But still, when you think of a regatta, what do you think of? Quite likely the view I had out my bedroom window this afternoon: a cotillion of white sails decorating the water and moving more slowly in the visual field than a mobile. Perhaps you’re watching it from a waterside bar calling itself Regatta.
This word actually is a bit on the pizzicato side for something that has that kind of white-pants-white-jacket yacht-club air. (Apologies to my fellow native Calgarians and other dry-land people, who may not be all that up on yacht clubs; there are several in Toronto and environs, ranging from the upper-crust to the merely rather expensive but accessible, and they are well known, especially the top tier.) But think of it as something one may attend after a light lunch of frittata. And focus as much on the reg, which is not the reg of register nor even the reg of regular; it’s the reg of regal and regale that sets the atta-tude.
Ah, yes, white-glove service, egg white frittata, white pants and white jacket, a few little whitecaps, white sails… Truly a regatta de blanc. But, oh, don’t call the Police: their album, Reggatta de Blanc, has two g‘s, and the title is a pseudo-French translation of “white reggae” (French for reggae is actually reggae; the tapping of the atta, like an opening riff from Stewart Copeland’s drums, shows up again with their next album, Zenyattà Mondatta). But then the album opens with “Message in a Bottle,” and how could you not think nautically? And the almost relaxed, almost spacey slow groove with tipping and tapping in “Walking on the Moon” – it takes me nearly back to the music for the television coverage of regattas.
Not that regattas were always quite so genteel; the original regatta was a race held on the Grand Canal in Venice and undoubtedly at least a little rougher, given that it was 17th-century Venice we’re talking about, the very chronotope of Shakespeare’s Merchant of Venice and a town known for naval aggression and pride. The word, in the regional Italian dialect, meant “competition” and appears to have stemmed from the same Latin root that gave English capture.
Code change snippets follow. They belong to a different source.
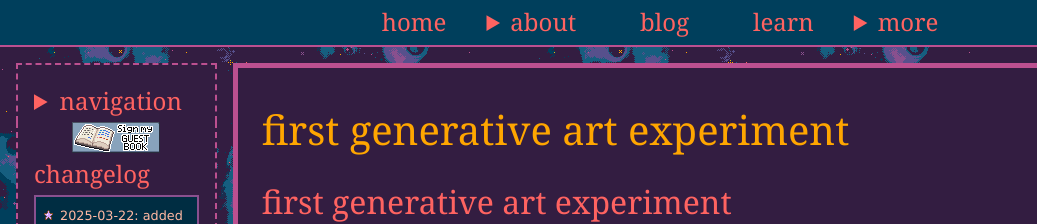
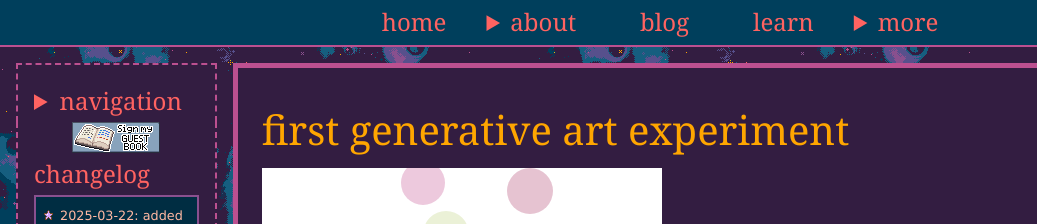
Before and after one commit to caesiumtea/entropically-nc, an Astro site: page /experiments/gen1 in a window 1280 px wide. Shown: the top 224 px of the page, 0-1037 px from the left. Built offline with nearby package versions, Linux system fonts and the light colour scheme; Astro itself is replaced by a stand-in of ours; a script that the page names is missing; a web font is replaced by a local one.

Commit message:
Remove double title

```diff
--- a/src/pages/experiments/gen1.astro
+++ b/src/pages/experiments/gen1.astro
@@ -6,7 +6,6 @@ const pageTitle = "first generative art experiment";
 
 <HomeLayout pageTitle={pageTitle}>
 
-    <h2>{pageTitle}</h2>
     <canvas id="gen1" width="400" height="400" style="background-color: white;"></canvas>
     <script>
         import { runSketch } from "../../scripts/gen1.js";
```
But then some 18th-century toffs decided to have one on the Thames, and, well, here we are. Do have some more Pimm’s.